**Work item**. An exact restatement is required. Cover only the lines of the records from the first through the line with "till our journey", and skip pictures.

** Opening Records provided block **

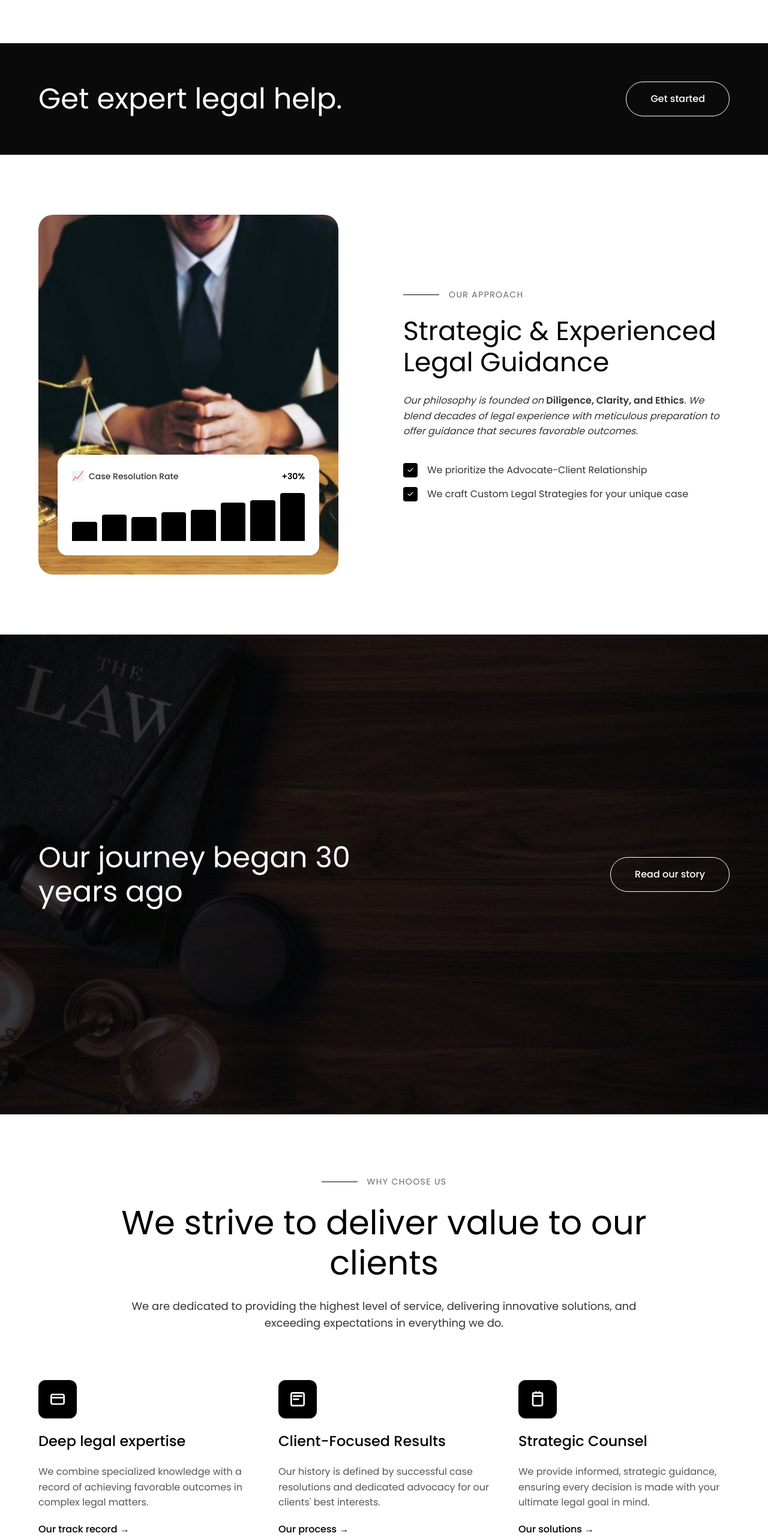
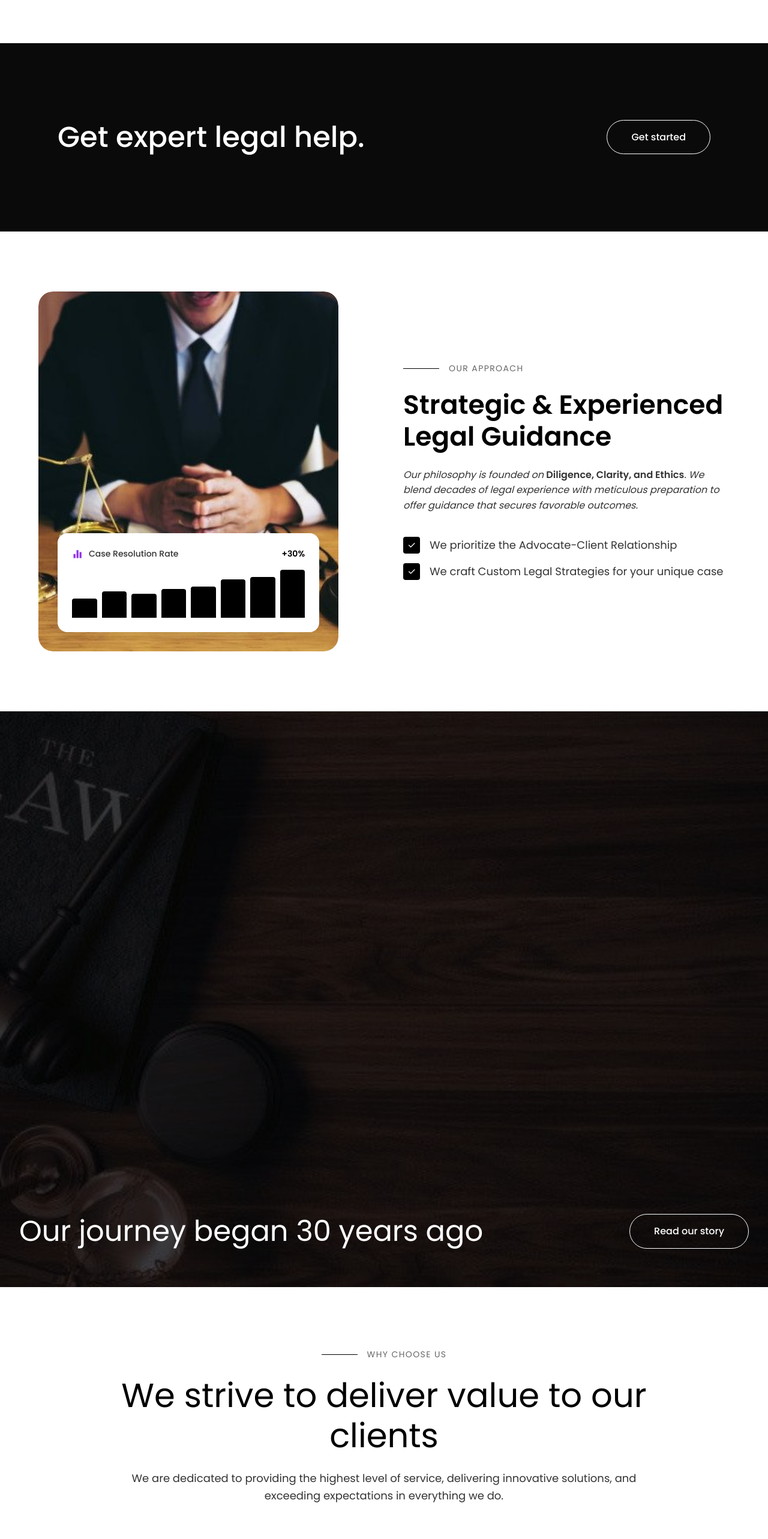
Before and after one commit to sarman03/ss-advocate, a Next.js app: page / in a window 1280 px wide. Shown: the part 1880-4446 px from the top of the page at 60% size. Built offline with nearby package versions, Linux system fonts and the light colour scheme.

Commit message:
till our journey

```diff
--- a/components/ApproachSection/ApproachSection.module.css
+++ b/components/ApproachSection/ApproachSection.module.css
@@ -9,7 +9,7 @@
 }
 
 .container {
-  max-width: 1400px;
+  max-width: 1200px;
   margin: 0 auto;
   display: grid;
   grid-template-columns: 1fr 1fr;
@@ -58,7 +58,9 @@
 }
 
 .statsIcon {
-  font-size: 1rem;
+  display: flex;
+  align-items: center;
+  justify-content: center;
 }
 
 .statsLabel {
@@ -112,7 +114,7 @@
 
 .title {
   font-size: 2.75rem;
-  font-weight: 400;
+  font-weight: 600;
   line-height: 1.2;
   color: #000;
   margin: 0;
@@ -145,21 +147,21 @@
 }
 
 .checkmark {
-  width: 24px;
-  height: 24px;
+  width: 28px;
+  height: 28px;
   background-color: #000;
   color: white;
   border-radius: 4px;
   display: flex;
   align-items: center;
   justify-content: center;
-  font-size: 0.875rem;
+  font-size: 1rem;
   flex-shrink: 0;
 }
 
 .featureText {
   margin: 0;
-  font-size: 1rem;
+  font-size: 1.125rem;
   line-height: 1.5;
   color: #333;
 }
--- a/components/ApproachSection/ApproachSection.tsx
+++ b/components/ApproachSection/ApproachSection.tsx
@@ -1,15 +1,45 @@
+'use client';
+
 import styles from './ApproachSection.module.css';
+import { motion } from 'framer-motion';
 
 export default function ApproachSection() {
+  const fadeInUp = {
+    initial: { opacity: 0, y: 60 },
+    animate: { opacity: 1, y: 0 },
+  };
+
+  const ChartIcon = () => (
+    <svg
+      width="20"
+      height="20"
+      viewBox="0 0 24 24"
+      fill="none"
+      xmlns="http://www.w3.org/2000/svg"
+      className={styles.statsIcon}
+    >
+      <path
+        d="M3 13h4v8H3v-8zm6-8h4v16H9V5zm6 4h4v12h-4V9z"
+        fill="#9333EA"
+      />
+    </svg>
+  );
+
   return (
     <section className={styles.approachSection}>
       <div className={styles.container}>
-        <div className={styles.leftContent}>
+        <motion.div
+          className={styles.leftContent}
+          initial={fadeInUp.initial}
+          whileInView={fadeInUp.animate}
+          viewport={{ once: true, amount: 0.3 }}
+          transition={{ duration: 0.8 }}
+        >
           <div className={styles.imageWrapper}>
             <img src="/home/services page/img4.jpg" alt="Professional lawyer" className={styles.lawyerImage} />
             <div className={styles.statsCard}>
               <div className={styles.statsHeader}>
-                <span className={styles.statsIcon}>📈</span>
+                <ChartIcon />
                 <span className={styles.statsLabel}>Case Resolution Rate</span>
                 <span className={styles.statsValue}>+30%</span>
               </div>
@@ -25,9 +55,15 @@ export default function ApproachSection() {
               </div>
             </div>
           </div>
-        </div>
+        </motion.div>
 
-        <div className={styles.rightContent}>
+        <motion.div
+          className={styles.rightContent}
+          initial={fadeInUp.initial}
+          whileInView={fadeInUp.animate}
+          viewport={{ once: true, amount: 0.3 }}
+          transition={{ duration: 0.8, delay: 0.2 }}
+        >
           <p className={styles.sectionLabel}>Our approach</p>
           <h2 className={styles.title}>Strategic & Experienced Legal Guidance</h2>
           <p className={styles.philosophy}>
@@ -44,7 +80,7 @@ export default function ApproachSection() {
               <p className={styles.featureText}>We craft Custom Legal Strategies for your unique case</p>
             </div>
           </div>
-        </div>
+        </motion.div>
       </div>
     </section>
   );
--- a/components/CTASection/CTASection.module.css
+++ b/components/CTASection/CTASection.module.css
@@ -1,23 +1,27 @@
 .ctaSection {
   background-color: #0a0a0a;
-  padding: 4rem 4rem;
+  padding: 8rem 6rem;
   position: relative;
   z-index: 3;
+  min-height: 20vh;
+  display: flex;
+  align-items: center;
 }
 
 .container {
-  max-width: 1400px;
+  max-width: 1200px;
   margin: 0 auto;
   display: flex;
   justify-content: space-between;
   align-items: center;
   gap: 2rem;
+  width: 100%;
 }
 
 .title {
   color: white;
   font-size: 3rem;
-  font-weight: 400;
+  font-weight: 500;
   margin: 0;
   line-height: 1.2;
 }
--- a/components/CTASection/CTASection.tsx
+++ b/components/CTASection/CTASection.tsx
@@ -1,14 +1,37 @@
+'use client';
+
 import Link from 'next/link';
 import styles from './CTASection.module.css';
+import { motion } from 'framer-motion';
 
 export default function CTASection() {
+  const fadeInUp = {
+    initial: { opacity: 0, y: 60 },
+    animate: { opacity: 1, y: 0 },
+  };
+
   return (
     <section className={styles.ctaSection}>
       <div className={styles.container}>
-        <h2 className={styles.title}>Get expert legal help.</h2>
-        <Link href="/contact" className={styles.ctaButton}>
-          Get started
-        </Link>
+        <motion.h2
+          className={styles.title}
+          initial={fadeInUp.initial}
+          whileInView={fadeInUp.animate}
+          viewport={{ once: true, amount: 0.3 }}
+          transition={{ duration: 0.8 }}
+        >
+          Get expert legal help.
+        </motion.h2>
+        <motion.div
+          initial={fadeInUp.initial}
+          whileInView={fadeInUp.animate}
+          viewport={{ once: true, amount: 0.3 }}
+          transition={{ duration: 0.8, delay: 0.2 }}
+        >
+          <Link href="/contact" className={styles.ctaButton}>
+            Get started
+          </Link>
+        </motion.div>
       </div>
     </section>
   );
--- a/components/JourneySection/JourneySection.module.css
+++ b/components/JourneySection/JourneySection.module.css
@@ -1,15 +1,16 @@
 .journeySection {
-  min-height: 100vh;
+  min-height: 120vh;
+  height: 120vh;
   position: relative;
   display: flex;
-  align-items: center;
+  align-items: flex-end;
   justify-content: center;
   background-image: url('/home/journey.jpeg');
   background-size: cover;
   background-position: center;
   background-repeat: no-repeat;
   z-index: 3;
-  padding: 4rem 2rem;
+  padding: 0 2rem 4rem 2rem;
 }
 
 .overlay {
@@ -31,7 +32,6 @@
   justify-content: space-between;
   align-items: center;
   gap: 2rem;
-  padding: 0 2rem;
 }
 
 .title {
@@ -40,7 +40,7 @@
   font-weight: 400;
   margin: 0;
   line-height: 1.2;
-  max-width: 600px;
+  white-space: nowrap;
 }
 
 .storyButton {
--- a/components/JourneySection/JourneySection.tsx
+++ b/components/JourneySection/JourneySection.tsx
@@ -1,16 +1,30 @@
+'use client';
+
 import Link from 'next/link';
 import styles from './JourneySection.module.css';
+import { motion } from 'framer-motion';
 
 export default function JourneySection() {
+  const fadeInUp = {
+    initial: { opacity: 0, y: 60 },
+    animate: { opacity: 1, y: 0 },
+  };
+
   return (
     <section className={styles.journeySection}>
       <div className={styles.overlay}></div>
-      <div className={styles.content}>
+      <motion.div
+        className={styles.content}
+        initial={fadeInUp.initial}
+        whileInView={fadeInUp.animate}
+        viewport={{ once: true, amount: 0.3 }}
+        transition={{ duration: 0.8 }}
+      >
         <h2 className={styles.title}>Our journey began 30 years ago</h2>
         <Link href="/about" className={styles.storyButton}>
           Read our story
         </Link>
-      </div>
+      </motion.div>
     </section>
   );
 }
--- a/components/ProcessSection/ProcessSection.module.css
+++ b/components/ProcessSection/ProcessSection.module.css
@@ -1,5 +1,5 @@
 .processSection {
-  background-color: #1a1a1a;
+  background-color: #0a0a0a;
   padding: 6rem 4rem;
   position: relative;
   z-index: 3;
@@ -18,6 +18,7 @@
   display: flex;
   flex-direction: column;
   gap: 2rem;
+  padding-right: 2rem;
 }
 
 .title {
--- a/components/ProcessSection/ProcessSection.tsx
+++ b/components/ProcessSection/ProcessSection.tsx
@@ -1,11 +1,25 @@
+'use client';
+
 import Link from 'next/link';
 import styles from './ProcessSection.module.css';
+import { motion } from 'framer-motion';
 
 export default function ProcessSection() {
+  const fadeIn = {
+    initial: { opacity: 0 },
+    animate: { opacity: 1 },
+  };
+
   return (
     <section className={styles.processSection}>
       <div className={styles.container}>
-        <div className={styles.leftContent}>
+        <motion.div
+          className={styles.leftContent}
+          initial={fadeIn.initial}
+          whileInView={fadeIn.animate}
+          viewport={{ once: true, amount: 0.3 }}
+          transition={{ duration: 0.8 }}
+        >
           <h2 className={styles.title}>Our process</h2>
           <p className={styles.description}>
             We developed an innovative and flexible process that allows us to understand your business better
@@ -13,36 +27,60 @@ export default function ProcessSection() {
           <Link href="/services" className={styles.learnButton}>
             Learn more
           </Link>
-        </div>
+        </motion.div>
 
         <div className={styles.processGrid}>
-          <div className={styles.processCard}>
+          <motion.div
+            className={styles.processCard}
+            initial={fadeIn.initial}
+            whileInView={fadeIn.animate}
+            viewport={{ once: true, amount: 0.3 }}
+            transition={{ duration: 0.8, delay: 0.1 }}
+          >
             <h3 className={styles.cardTitle}>Initial Assessment</h3>
             <p className={styles.cardDescription}>
               We begin by listening closely to your situation to understand the legal scope and potential strategies.
             </p>
-          </div>
+          </motion.div>
 
-          <div className={styles.processCard}>
+          <motion.div
+            className={styles.processCard}
+            initial={fadeIn.initial}
+            whileInView={fadeIn.animate}
+            viewport={{ once: true, amount: 0.3 }}
+            transition={{ duration: 0.8, delay: 0.2 }}
+          >
             <h3 className={styles.cardTitle}>Strategy & Preparation</h3>
             <p className={styles.cardDescription}>
               We develop a robust legal strategy, gather all necessary evidence, prepare filings, and lay the foundation for successful advocacy.
             </p>
-          </div>
+          </motion.div>
 
-          <div className={styles.processCard}>
+          <motion.div
+            className={styles.processCard}
+            initial={fadeIn.initial}
+            whileInView={fadeIn.animate}
+            viewport={{ once: true, amount: 0.3 }}
+            transition={{ duration: 0.8, delay: 0.3 }}
+          >
             <h3 className={styles.cardTitle}>Resolution & Follow-Up</h3>
             <p className={styles.cardDescription}>
               We finalize the legal matter, ensure compliance with all judgments or settlements, and provide essential post-case guidance.
             </p>
-          </div>
+          </motion.div>
 
-          <div className={styles.processCard}>
+          <motion.div
+            className={styles.processCard}
+            initial={fadeIn.initial}
+            whileInView={fadeIn.animate}
+            viewport={{ once: true, amount: 0.3 }}
+            transition={{ duration: 0.8, delay: 0.4 }}
+          >
             <h3 className={styles.cardTitle}>Advocacy & Negotiation</h3>
             <p className={styles.cardDescription}>
               This is the action phase: representing you in court, engaging in mediation, or negotiating resolutely to protect your rights and interests.
             </p>
-          </div>
+          </motion.div>
         </div>
       </div>
     </section>
--- a/components/WhyChooseUsSection/WhyChooseUsSection.module.css
+++ b/components/WhyChooseUsSection/WhyChooseUsSection.module.css
@@ -6,7 +6,7 @@
 }
 
 .container {
-  max-width: 1400px;
+  max-width: 1200px;
   margin: 0 auto;
 }
 
@@ -63,6 +63,12 @@
   gap: 1.25rem;
 }
 
+.featureHeader {
+  display: flex;
+  align-items: center;
+  gap: 1rem;
+}
+
 .iconWrapper {
   width: 64px;
   height: 64px;
@@ -71,6 +77,19 @@
   display: flex;
   align-items: center;
   justify-content: center;
+  flex-shrink: 0;
+  transition: all 0.3s ease;
+}
+
+.feature:hover .iconWrapper {
+  background-color: white;
+  border: 2px solid #000;
+}
+
+.feature:hover .iconWrapper svg path,
+.feature:hover .iconWrapper svg rect {
+  stroke: #000;
+  fill: none;
 }
 
 .featureTitle {
--- a/components/WhyChooseUsSection/WhyChooseUsSection.tsx
+++ b/components/WhyChooseUsSection/WhyChooseUsSection.tsx
@@ -1,20 +1,41 @@
+'use client';
+
 import Link from 'next/link';
 import styles from './WhyChooseUsSection.module.css';
+import { motion } from 'framer-motion';
 
 export default function WhyChooseUsSection() {
+  const fadeInUp = {
+    initial: { opacity: 0, y: 60 },
+    animate: { opacity: 1, y: 0 },
+  };
+
   return (
     <section className={styles.whyChooseUsSection}>
       <div className={styles.container}>
-        <div className={styles.header}>
+        <motion.div
+          className={styles.header}
+          initial={fadeInUp.initial}
+          whileInView={fadeInUp.animate}
+          viewport={{ once: true, amount: 0.3 }}
+          transition={{ duration: 0.8 }}
+        >
           <p className={styles.sectionLabel}>Why choose us</p>
           <h2 className={styles.title}>We strive to deliver value to our clients</h2>
           <p className={styles.subtitle}>
             We are dedicated to providing the highest level of service, delivering innovative solutions, and exceeding expectations in everything we do.
           </p>
-        </div>
+        </motion.div>
 
         <div className={styles.features}>
-          <div className={styles.feature}>
+          <motion.div
+            className={styles.feature}
+            initial={fadeInUp.initial}
+            whileInView={fadeInUp.animate}
+            viewport={{ once: true, amount: 0.3 }}
+            transition={{ duration: 0.8, delay: 0.1 }}
+          >
+            <div className={styles.featureHeader}>
               <div className={styles.iconWrapper}>
                 <svg width="32" height="32" viewBox="0 0 24 24" fill="none" xmlns="http://www.w3.org/2000/svg">
                   <rect x="4" y="6" width="16" height="12" stroke="white" strokeWidth="2" rx="2"/>
@@ -22,15 +43,23 @@ export default function WhyChooseUsSection() {
                 </svg>
               </div>
               <h3 className={styles.featureTitle}>Deep legal expertise</h3>
+            </div>
             <p className={styles.featureDescription}>
               We combine specialized knowledge with a record of achieving favorable outcomes in complex legal matters.
             </p>
             <Link href="/about" className={styles.featureLink}>
               Our track record →
             </Link>
-          </div>
+          </motion.div>
 
-          <div className={styles.feature}>
+          <motion.div
+            className={styles.feature}
+            initial={fadeInUp.initial}
+            whileInView={fadeInUp.animate}
+            viewport={{ once: true, amount: 0.3 }}
+            transition={{ duration: 0.8, delay: 0.2 }}
+          >
+            <div className={styles.featureHeader}>
               <div className={styles.iconWrapper}>
                 <svg width="32" height="32" viewBox="0 0 24 24" fill="none" xmlns="http://www.w3.org/2000/svg">
                   <path d="M7 8h10M7 12h6" stroke="white" strokeWidth="2" strokeLinecap="round"/>
@@ -38,15 +67,23 @@ export default function WhyChooseUsSection() {
                 </svg>
               </div>
               <h3 className={styles.featureTitle}>Client-Focused Results</h3>
+            </div>
             <p className={styles.featureDescription}>
               Our history is defined by successful case resolutions and dedicated advocacy for our clients' best interests.
             </p>
             <Link href="/services" className={styles.featureLink}>
               Our process →
             </Link>
-          </div>
+          </motion.div>
 
-          <div className={styles.feature}>
+          <motion.div
+            className={styles.feature}
+            initial={fadeInUp.initial}
+            whileInView={fadeInUp.animate}
+            viewport={{ once: true, amount: 0.3 }}
+            transition={{ duration: 0.8, delay: 0.3 }}
+          >
+            <div className={styles.featureHeader}>
               <div className={styles.iconWrapper}>
                 <svg width="32" height="32" viewBox="0 0 24 24" fill="none" xmlns="http://www.w3.org/2000/svg">
                   <rect x="6" y="4" width="12" height="16" stroke="white" strokeWidth="2" rx="2"/>
@@ -54,13 +91,14 @@ export default function WhyChooseUsSection() {
                 </svg>
               </div>
               <h3 className={styles.featureTitle}>Strategic Counsel</h3>
+            </div>
             <p className={styles.featureDescription}>
               We provide informed, strategic guidance, ensuring every decision is made with your ultimate legal goal in mind.
             </p>
             <Link href="/services" className={styles.featureLink}>
               Our solutions →
             </Link>
-          </div>
+          </motion.div>
         </div>
       </div>
     </section>
```
Lines whose indentation alone changed are shown as unchanged.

** Closing Records provided block **

**Solution for this task**.
Before and after one commit to sarman03/ss-advocate, a Next.js app: page / in a window 1280 px wide. Shown: the part 1880-4446 px from the top of the page at 60% size. Built offline with nearby package versions, Linux system fonts and the light colour scheme.

Commit message:
till our journey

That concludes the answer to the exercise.